We set our alarms for six and were on the road before eight. The park entrance was close, and Peter's magic Senior Pass got us in free once again. It was a long, winding road, first to the turn off, and then climbing to Glacier Point. It was the perfect place to begin. For the first time I understood what all the guidebooks were talking about. The view overlooking Yosemite Valley was spectacular. You could see the high mountains surrounding the relatively small u shaped valley. The Merced River wound through the valley from east to west, fed by the enormous cascades falling all the way to the valley floor. We could see four of the main waterfalls from that height. The heights where we stood had been under 400feet of glacier thousands of years before, and as the glaciers melted, and slid, the melting flow eroded the soft granite in the valley, leaving enormous monoliths rounded and scratched for us to marvel at.
We then descended from Glacier Point, winding our way down until we drove through a long straight tunnel which opened into a spectacular view of th valley. The famous El Capitan was stark silver on the left and the smaller Half Dome was hazy blue in the distance on the right. We stopped to photograph along with bus loads of other visitors. The numbers were a bit unsettlling. We continued to Bridalveil Falls which had been invisible from Glacier Point. Crowds jostled to get close and some ignored the warnings against climbing on the rocks to get a better view.
Our next stop was Cathedral Beach where we ate our lunch in the shades of El Capitan. As we were leaving we heard a man talking to a group looking up and holding binoculars. We stared at the rock and began to see what he was talking about. A team of four climbers were hanging on the sheer rock face. During the afternoon we spotted two other teams as they gradually advanced hanging high above the valley floor.
After lunch we found a path across the meadow to Sentinal Bridge where we watched jolly rafters float down the gentle Merced.
By that time we needed more water, bathrooms and coffee, so we continued toward Curry Village. Bad move. The untold secret at Yosemite, perhaps the reason the information is so confusing is that the valley is actually highly overcrowded. Curry Village with rows of canvas tent cabins looks more like a Civil War campsite than a recreation spot. We headed toward the Visitor Center, usually an island of sanity and information. There was no parking. Rows of cars baked in the sun. We decided that we needed calm more than coffee so we continued on till we found another view of El Capitan. The climbers were getting closer to the top, far from the parking problems.

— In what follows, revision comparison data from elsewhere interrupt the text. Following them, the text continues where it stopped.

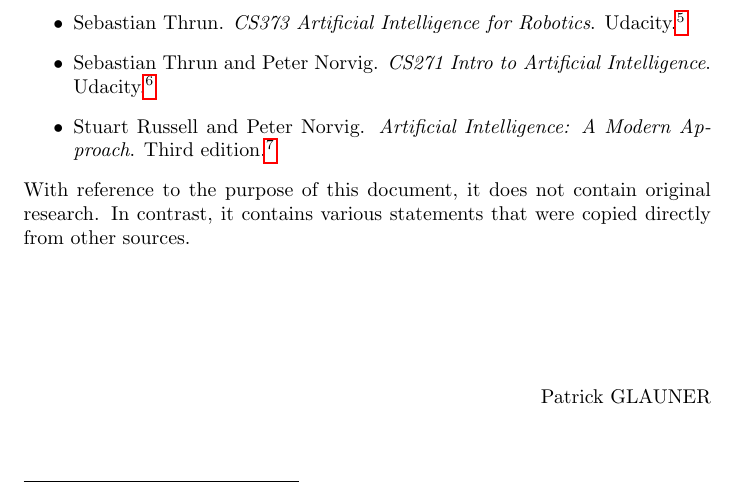
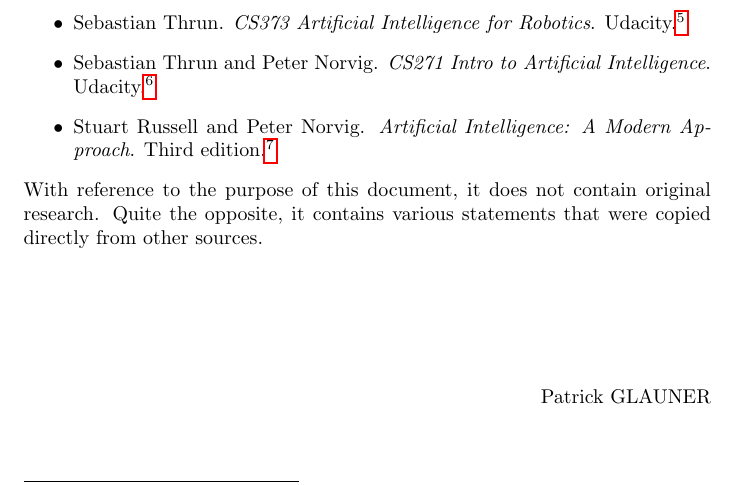
Before and after one commit to karimif/ai_notes, a LaTeX thesis (notes.tex): part of page 5 of 61, cut so that both start at the same text. Compiled offline with pdfLaTeX.

Commit message:
Better reference to sources and intentions

```diff
--- a/notes.tex
+++ b/notes.tex
@@ -81,7 +81,7 @@ Most of the content is based on:
 \item Stuart Russell and Peter Norvig. {\em Artificial Intelligence: A Modern Approach}. Third edition.\footnote{\url{http://aima.cs.berkeley.edu/}}
 \end{itemize}
 
-With reference to the purpose of this document, it does not contain original research. In contrast, it contains various statements that were copied directly from other sources.
+With reference to the purpose of this document, it does not contain original research. Quite the opposite, it contains various statements that were copied directly from other sources.
 
 ~\\~\\~\\~\\
 \begin{flushright}
```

We drove up the north side of the valley where evidence of recent fires was all around. Calm had returned to the park as we headed home. We found an elegant restaurant not too far from our lodge, and rove to Oakhurst for gas before we turned in.